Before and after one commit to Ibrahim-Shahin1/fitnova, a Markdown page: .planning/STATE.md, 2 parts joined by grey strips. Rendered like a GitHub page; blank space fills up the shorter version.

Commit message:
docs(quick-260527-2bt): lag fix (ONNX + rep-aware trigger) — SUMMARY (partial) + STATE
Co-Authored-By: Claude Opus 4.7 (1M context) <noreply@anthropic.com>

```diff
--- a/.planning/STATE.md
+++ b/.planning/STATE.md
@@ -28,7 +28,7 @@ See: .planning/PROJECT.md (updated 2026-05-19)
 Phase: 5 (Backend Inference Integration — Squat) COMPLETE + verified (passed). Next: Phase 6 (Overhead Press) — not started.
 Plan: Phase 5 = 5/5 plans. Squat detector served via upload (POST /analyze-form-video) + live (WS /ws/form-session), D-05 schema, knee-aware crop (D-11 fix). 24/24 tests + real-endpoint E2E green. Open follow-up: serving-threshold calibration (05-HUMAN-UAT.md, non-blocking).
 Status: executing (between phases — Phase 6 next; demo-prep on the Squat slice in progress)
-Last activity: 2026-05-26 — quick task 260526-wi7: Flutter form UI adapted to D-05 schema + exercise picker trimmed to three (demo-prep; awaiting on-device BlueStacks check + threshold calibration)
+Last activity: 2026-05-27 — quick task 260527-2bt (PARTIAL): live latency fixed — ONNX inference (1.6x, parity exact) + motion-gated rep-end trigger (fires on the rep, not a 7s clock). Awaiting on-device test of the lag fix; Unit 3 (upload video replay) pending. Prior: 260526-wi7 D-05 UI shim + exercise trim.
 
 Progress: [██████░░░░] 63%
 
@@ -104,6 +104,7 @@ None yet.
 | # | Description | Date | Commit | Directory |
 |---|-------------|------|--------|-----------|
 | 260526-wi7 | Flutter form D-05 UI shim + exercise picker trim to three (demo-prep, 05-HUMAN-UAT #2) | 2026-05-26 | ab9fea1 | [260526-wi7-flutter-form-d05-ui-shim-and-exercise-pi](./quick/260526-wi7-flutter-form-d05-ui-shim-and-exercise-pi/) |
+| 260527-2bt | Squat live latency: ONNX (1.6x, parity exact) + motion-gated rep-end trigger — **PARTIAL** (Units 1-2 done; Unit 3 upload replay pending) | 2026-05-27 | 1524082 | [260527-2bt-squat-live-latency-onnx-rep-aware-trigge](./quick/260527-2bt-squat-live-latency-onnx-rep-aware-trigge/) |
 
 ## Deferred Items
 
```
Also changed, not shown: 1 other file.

* [WHAT YOU ARE ASKED TO DO]
Give back the material exactly as it is shown above.

* [REPLY TO THE EXERCISE]
Before and after one commit to Ibrahim-Shahin1/fitnova, a Markdown page: .planning/STATE.md, 2 parts joined by grey strips. Rendered like a GitHub page; blank space fills up the shorter version.

Commit message:
docs(quick-260527-2bt): lag fix (ONNX + rep-aware trigger) — SUMMARY (partial) + STATE
Co-Authored-By: Claude Opus 4.7 (1M context) <noreply@anthropic.com>

```diff
--- a/.planning/STATE.md
+++ b/.planning/STATE.md
@@ -28,7 +28,7 @@ See: .planning/PROJECT.md (updated 2026-05-19)
 Phase: 5 (Backend Inference Integration — Squat) COMPLETE + verified (passed). Next: Phase 6 (Overhead Press) — not started.
 Plan: Phase 5 = 5/5 plans. Squat detector served via upload (POST /analyze-form-video) + live (WS /ws/form-session), D-05 schema, knee-aware crop (D-11 fix). 24/24 tests + real-endpoint E2E green. Open follow-up: serving-threshold calibration (05-HUMAN-UAT.md, non-blocking).
 Status: executing (between phases — Phase 6 next; demo-prep on the Squat slice in progress)
-Last activity: 2026-05-26 — quick task 260526-wi7: Flutter form UI adapted to D-05 schema + exercise picker trimmed to three (demo-prep; awaiting on-device BlueStacks check + threshold calibration)
+Last activity: 2026-05-27 — quick task 260527-2bt (PARTIAL): live latency fixed — ONNX inference (1.6x, parity exact) + motion-gated rep-end trigger (fires on the rep, not a 7s clock). Awaiting on-device test of the lag fix; Unit 3 (upload video replay) pending. Prior: 260526-wi7 D-05 UI shim + exercise trim.
 
 Progress: [██████░░░░] 63%
 
@@ -104,6 +104,7 @@ None yet.
 | # | Description | Date | Commit | Directory |
 |---|-------------|------|--------|-----------|
 | 260526-wi7 | Flutter form D-05 UI shim + exercise picker trim to three (demo-prep, 05-HUMAN-UAT #2) | 2026-05-26 | ab9fea1 | [260526-wi7-flutter-form-d05-ui-shim-and-exercise-pi](./quick/260526-wi7-flutter-form-d05-ui-shim-and-exercise-pi/) |
+| 260527-2bt | Squat live latency: ONNX (1.6x, parity exact) + motion-gated rep-end trigger — **PARTIAL** (Units 1-2 done; Unit 3 upload replay pending) | 2026-05-27 | 1524082 | [260527-2bt-squat-live-latency-onnx-rep-aware-trigge](./quick/260527-2bt-squat-live-latency-onnx-rep-aware-trigge/) |
 
 ## Deferred Items
 
```
Also changed, not shown: 1 other file.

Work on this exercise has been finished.